Being at the cabin this week is bringing back many memories of my kids as babies. Jason's parents bought the cabin when Ava was 9 months old, so she has grown up with this magic place as part of her earliest memories. When they were babies, we had to travel with so much of their stuff, and find ways to amuse them, and collapse in gratitude when they napped or were in bed for the night.
Now they are 7 and 4, and capable of coming and going in and out on their own. They can cook their own marshmallows and hot dogs over the fire, read books alongside of the adults, play card games with us, and run wild outside on the dock without us worrying about their safety. It's so fun, but it was a long road to get here.
Now I watch my sibling-in-laws have their turn raising babies at this cabin. I remember being affronted by my sister's attitude when she had older kids and I had babies. She would say, "I'm glad it's your turn now. I did it, and I enjoyed it, but I'm glad to have the diapers and the work of babies behind me." At the time I couldn't imagine feeling like that, because I loved the stages they were at as babies and little kids, but they are definitely a lot of work when they are under three, and suddenly there is breathing space all around for Jason and I as parents.

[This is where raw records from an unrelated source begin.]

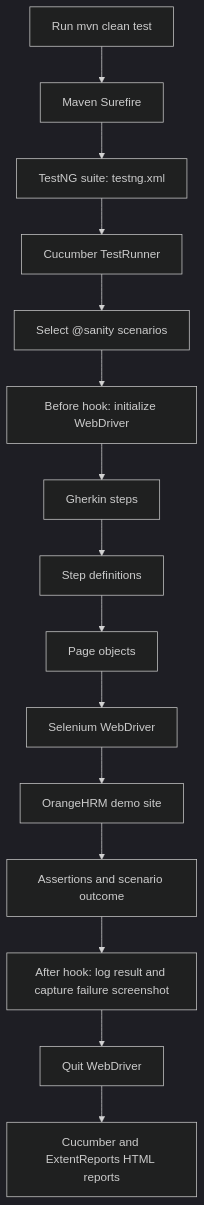
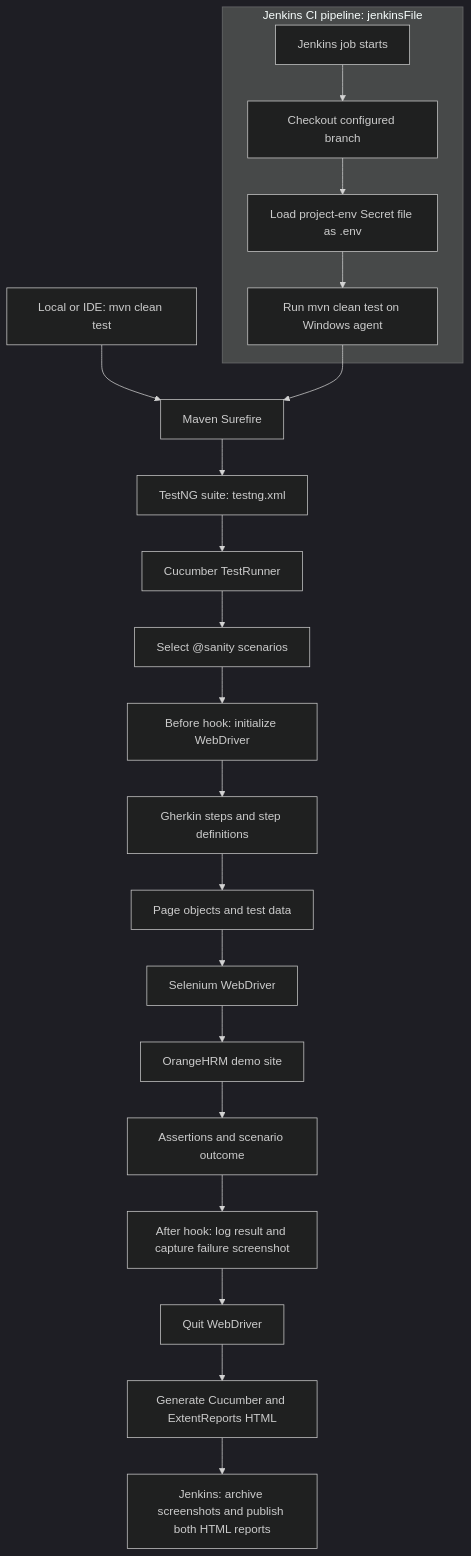
Before and after one commit to Sameer-Programmer/2026_Enterprise_DEMO_BDD_Project: the first of 2 diagrams in README.md, drawn with Mermaid (dark theme). The commit also changed other lines of this file, not shown here.

Commit message:
docs: show Jenkins in README diagrams

````diff
--- a/README.md
+++ b/README.md
@@ -151,17 +150,23 @@
 ```mermaid
 flowchart TD
-    A[Run mvn clean test] --> B[Maven Surefire]
-    B --> C[TestNG suite: testng.xml]
-    C --> D[Cucumber TestRunner]
-    D --> E[Select @sanity scenarios]
-    E --> F[Before hook: initialize WebDriver]
-    F --> G[Gherkin steps]
-    G --> H[Step definitions]
-    H --> I[Page objects]
-    I --> J[Selenium WebDriver]
-    J --> K[OrangeHRM demo site]
-    K --> L[Assertions and scenario outcome]
-    L --> M[After hook: log result and capture failure screenshot]
-    M --> N[Quit WebDriver]
-    N --> O[Cucumber and ExtentReports HTML reports]
+    Local[Local or IDE: mvn clean test] --> Surefire[Maven Surefire]
+    subgraph CI[Jenkins CI pipeline: jenkinsFile]
+        Trigger[Jenkins job starts] --> Checkout[Checkout configured branch]
+        Checkout --> Env[Load project-env Secret file as .env]
+        Env --> JenkinsTest[Run mvn clean test on Windows agent]
+    end
+    JenkinsTest --> Surefire
+    Surefire --> TestNG[TestNG suite: testng.xml]
+    TestNG --> Runner[Cucumber TestRunner]
+    Runner --> Tags[Select @sanity scenarios]
+    Tags --> Hooks[Before hook: initialize WebDriver]
+    Hooks --> Steps[Gherkin steps and step definitions]
+    Steps --> Pages[Page objects and test data]
+    Pages --> Browser[Selenium WebDriver]
+    Browser --> App[OrangeHRM demo site]
+    App --> Outcome[Assertions and scenario outcome]
+    Outcome --> After[After hook: log result and capture failure screenshot]
+    After --> Quit[Quit WebDriver]
+    Quit --> Reports[Generate Cucumber and ExtentReports HTML]
+    Reports --> Archive[Jenkins: archive screenshots and publish both HTML reports]
 ```
````
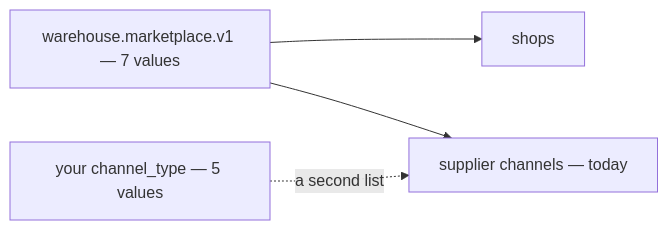
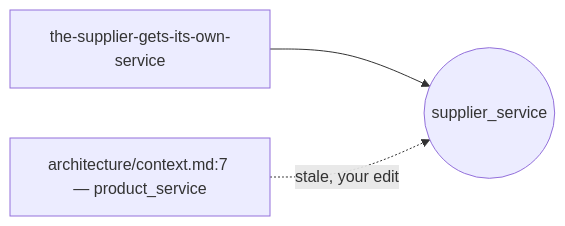
Before and after one commit to pdcgo/warehouse_revamp: the fourth of 4 diagrams in docs/business/supplier/context_clarify.md, drawn with Mermaid. The commit also changed other lines of this file and 6 other files, not shown here.

First line of the commit message:
supplier: Q6, Q7, Q8 answered - own supplier_service, the shared marketplace list, hard delete

````diff
--- a/docs/business/supplier/context_clarify.md
+++ b/docs/business/supplier/context_clarify.md
@@ -234,6 +169,5 @@
 ```mermaid
 flowchart LR
-  E["warehouse.marketplace.v1 — 7 values"] --> SH["shops"]
-  E --> SU["supplier channels — today"]
-  N["your channel_type — 5 values"] -.->|"a second list"| SU
+  D["the-supplier-gets-its-own-service"] --> S(("supplier_service"))
+  A["architecture/context.md:7 — product_service"] -.->|"stale, your edit"| S
 ```
````
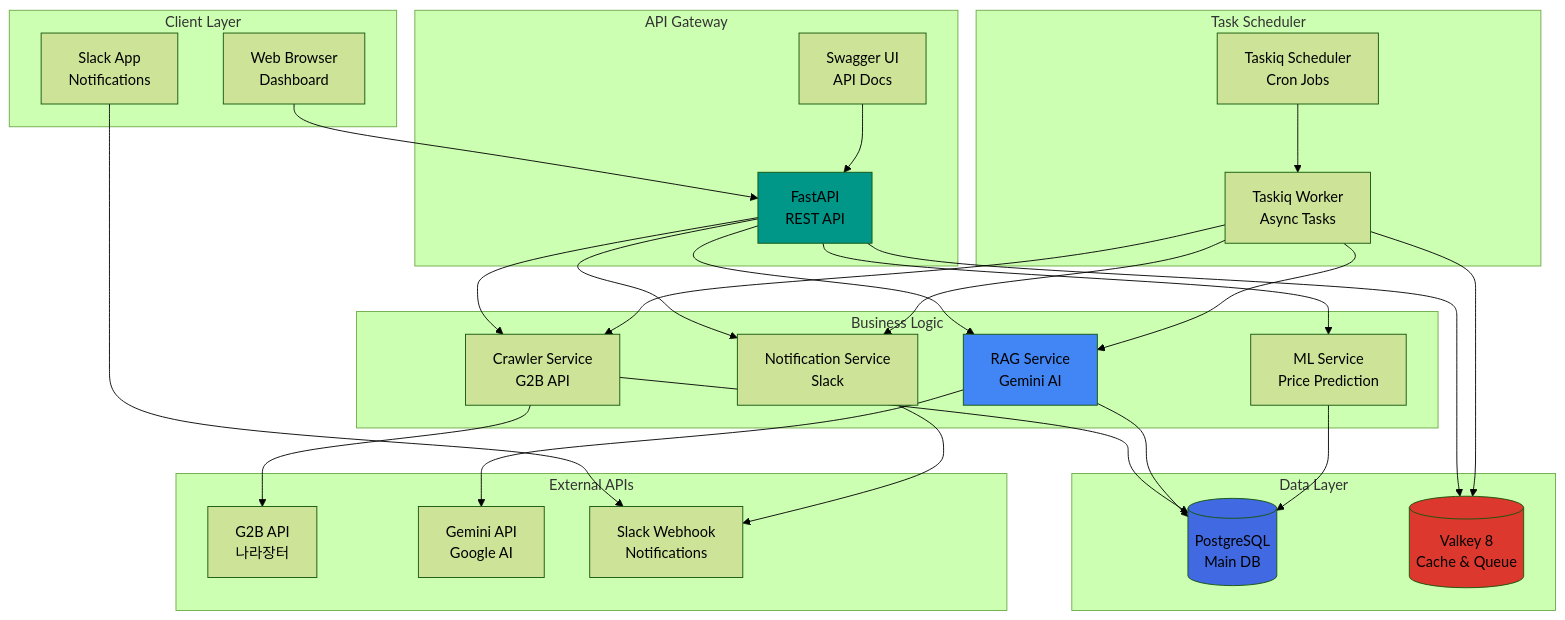
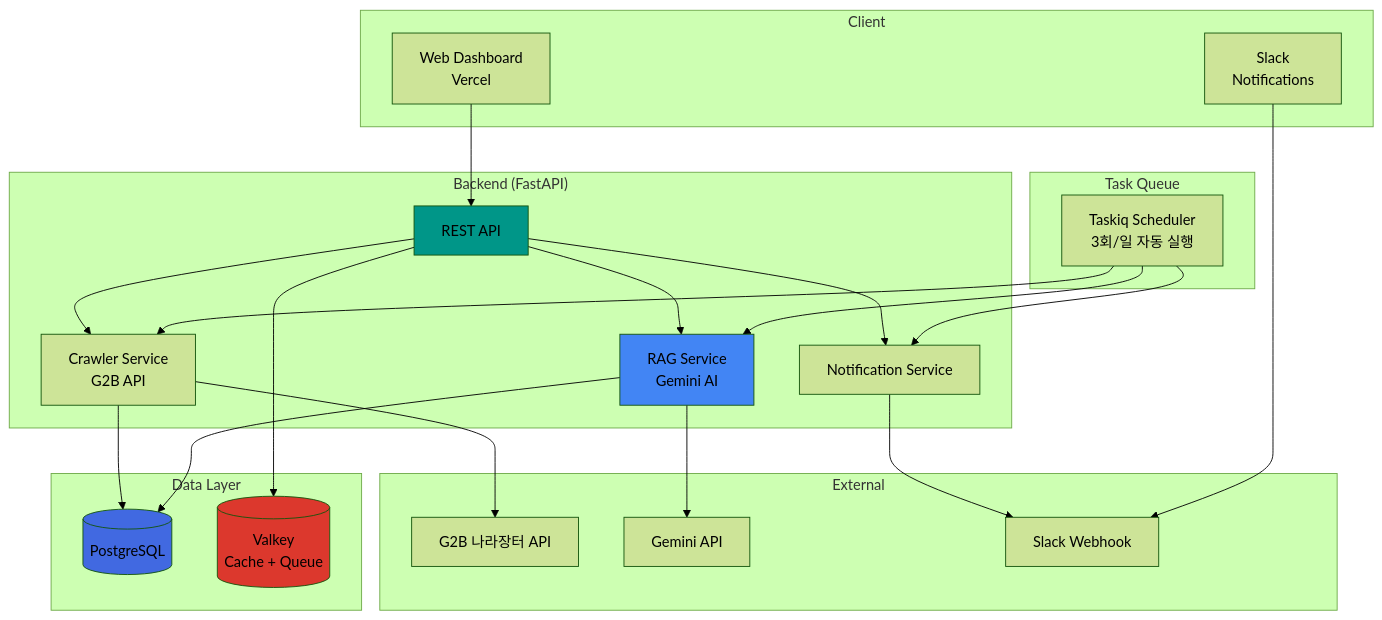
Before and after one commit to doublesilver/biz-retriever: the diagram in README.md, drawn with Mermaid (forest theme). The commit also changed other lines of this file, not shown here.

````diff
--- a/README.md
+++ b/README.md
@@ -214,60 +51,44 @@
 ```mermaid
 graph TB
-    subgraph "Client Layer"
-        A[Web Browser<br/>Dashboard]
-        B[Slack App<br/>Notifications]
+    subgraph Client
+        A[Web Dashboard<br/>Vercel]
+        B[Slack<br/>Notifications]
     end
 
-    subgraph "API Gateway"
-        C[FastAPI<br/>REST API]
-        D[Swagger UI<br/>API Docs]
+    subgraph "Backend (FastAPI)"
+        C[REST API]
+        D[Crawler Service<br/>G2B API]
+        E[RAG Service<br/>Gemini AI]
+        F[Notification Service]
     end
 
-    subgraph "Business Logic"
-        E[Crawler Service<br/>G2B API]
-        F[RAG Service<br/>Gemini AI]
-        G[Notification Service<br/>Slack]
-        H[ML Service<br/>Price Prediction]
-    end
-
-    subgraph "Task Scheduler"
-        I[Taskiq Scheduler<br/>Cron Jobs]
-        J[Taskiq Worker<br/>Async Tasks]
+    subgraph "Task Queue"
+        G[Taskiq Scheduler<br/>3회/일 자동 실행]
     end
 
     subgraph "Data Layer"
-        K[(PostgreSQL<br/>Main DB)]
-        L[(Valkey 8<br/>Cache & Queue)]
+        H[(PostgreSQL)]
+        I[(Valkey<br/>Cache + Queue)]
     end
 
-    subgraph "External APIs"
-        M[G2B API<br/>나라장터]
-        N[Gemini API<br/>Google AI]
-        O[Slack Webhook<br/>Notifications]
+    subgraph "External"
+        J[G2B 나라장터 API]
+        K[Gemini API]
+        L[Slack Webhook]
     end
 
     A --> C
-    B --> O
-    C --> E
-    C --> F
-    C --> G
-    C --> H
-    D --> C
-    E --> M
-    F --> N
-    G --> O
-    I --> J
-    J --> E
-    J --> F
-    J --> G
+    C --> D & E & F
+    G --> D & E & F
+    D --> J
     E --> K
-    F --> K
-    H --> K
-    C --> L
-    J --> L
+    F --> L
+    D & E --> H
+    C --> I
+    B --> L
 
     style C fill:#009688
-    style F fill:#4285F4
-    style K fill:#4169E1
-    style L fill:#DC382D
+    style E fill:#4285F4
+    style H fill:#4169E1
+    style I fill:#DC382D
 ```
````
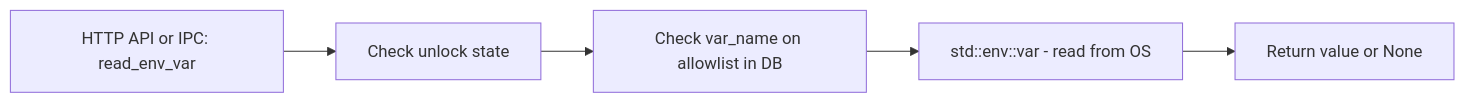
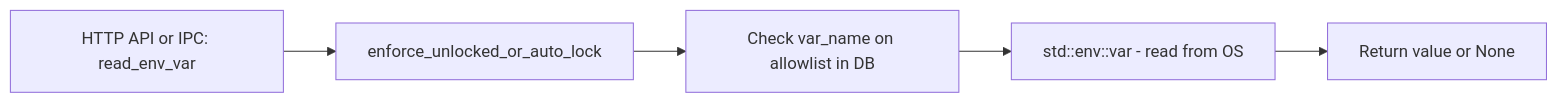
Before and after one commit to RynAgain/TamperMonkey-Secret-Manager: the sixth of 7 diagrams in plans/security-review.md, drawn with Mermaid. The commit also changed other lines of this file and 9 other files, not shown here.

````diff
--- a/plans/security-review.md
+++ b/plans/security-review.md
@@ -283,7 +543,7 @@
 ```mermaid
 graph LR
-    A[HTTP API or IPC: read_env_var] --> B[Check unlock state]
+    A[HTTP API or IPC: read_env_var] --> B[enforce_unlocked_or_auto_lock]
     B --> C[Check var_name on allowlist in DB]
     C --> D[std::env::var - read from OS]
     D --> E[Return value or None]
 ```
````
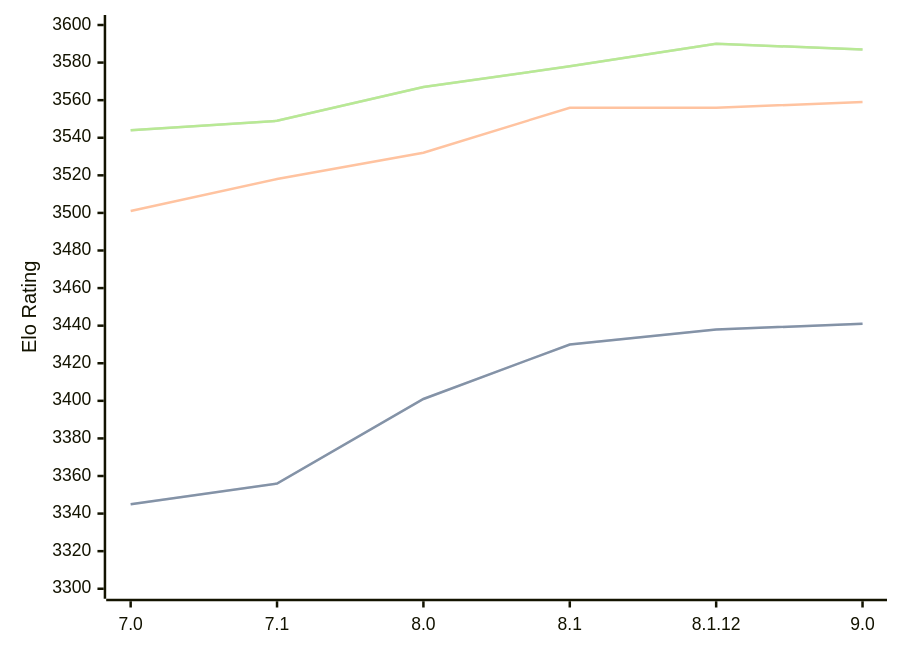
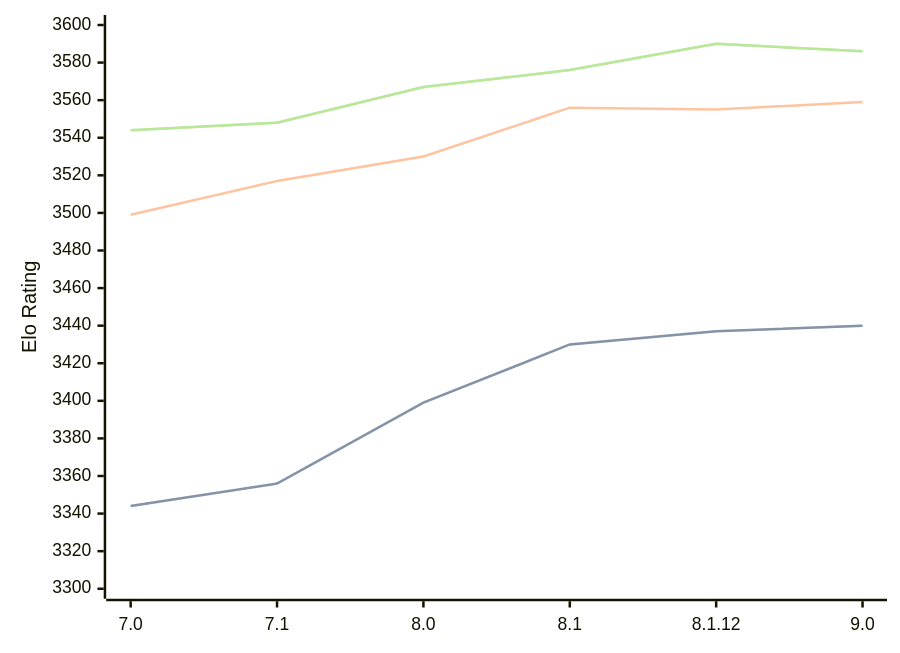
Before and after one commit to computer-chess-index/cci: the diagram in engines/Alexandria.md, drawn with Mermaid. The commit also changed other lines of this file, not shown here.

Commit message:
Update CCI Ratings (ELO VLTC) - 2026-10-01

````diff
--- a/engines/Alexandria.md
+++ b/engines/Alexandria.md
@@ -36,11 +36,11 @@
 ```mermaid
 %%{init: {"theme":"base","themeVariables":{"seriesColors:['#a3a3a3','#222221','#faa371']}}}%%
 xychart-beta
   x-axis ["7.0", "7.1", "8.0", "8.1", "8.1.12", "9.0"]
   y-axis "Elo Rating" 3300 --> 3600
-  line "" [3345, 3356, 3401, 3430, 3438, 3441]
-  line "STC (8.0+0.08s)" [3345, 3356, 3401, 3430, 3438, 3441]
-  line "LTC (60.0+0.60s)" [3501, 3518, 3532, 3556, 3556, 3559]
-  line "" [3544, 3549, 3567, 3578, 3590, 3587]
-  line "VLTC (2m24s+1.12s)" [3544, 3549, 3567, 3578, 3590, 3587]
+  line "" [3344, 3356, 3399, 3430, 3437, 3440]
+  line "STC (8.0+0.08s)" [3344, 3356, 3399, 3430, 3437, 3440]
+  line "LTC (60.0+0.60s)" [3499, 3517, 3530, 3556, 3555, 3559]
+  line "" [3544, 3548, 3567, 3576, 3590, 3586]
+  line "VLTC (2m24s+1.12s)" [3544, 3548, 3567, 3576, 3590, 3586]
 ```
````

It's fun to watch the grandparents with the older kids too. Every stage of childhood offers different delights, and since we can't go backwards, it's best to enjoy them as much as possible at every stage, because it all goes so fast. None of us can predict what is coming in life, either as parents or just simply as people. We can't see what's coming around the next curve.
I had no idea I would have so much fun with my older kids. I watched people with older kids when I had little ones and it seemed like a country that I didn't have a valid passport to visit. I couldn't imagine it, in much the same way as my siblings-in-law can't see what is coming in a few years for their babies. My sister knew, because she had walked this road before I did, and now I know too. I think the key is to love each stage as much as you can, soaking up everything you can, since the next one comes when you aren't expecting it, and you are have to learn to parent differently at each age and stage.
Yesterday Ava was playing wiffle ball with her aunt, and they moved toward the vehicles. When Ava threw the ball, she hit Nana and Papa's side mirror of their truck and it shattered. Ava was instantly devastated, sobbing her heart out. The adults all laughed about the miracle of a plastic ball with holes in it breaking glass so easily. To us, it was no big deal, but Ava was embarrassed, and felt like she had made a huge mistake, and she worried that her beloved grandparents would be upset with her. We took her aside, let her cry it out, and then encouraged her to go and talk to Nana and Papa to work the situation out. When she came back from her discussion, she was all smiles, and the fun and games resumed.
I enjoyed that parenting moment. It provided the opportunity to talk about mistakes and conflict resolution. She was hesitant to go and talk to them, as all of us are when it involves interpersonal issues, but she was so glad when the reassurance came that her grandparents were not at all upset, and she understood that sometimes accidents happen and some things are beyond your control. It's not a bad lesson for the adults to remind themselves of from time to time.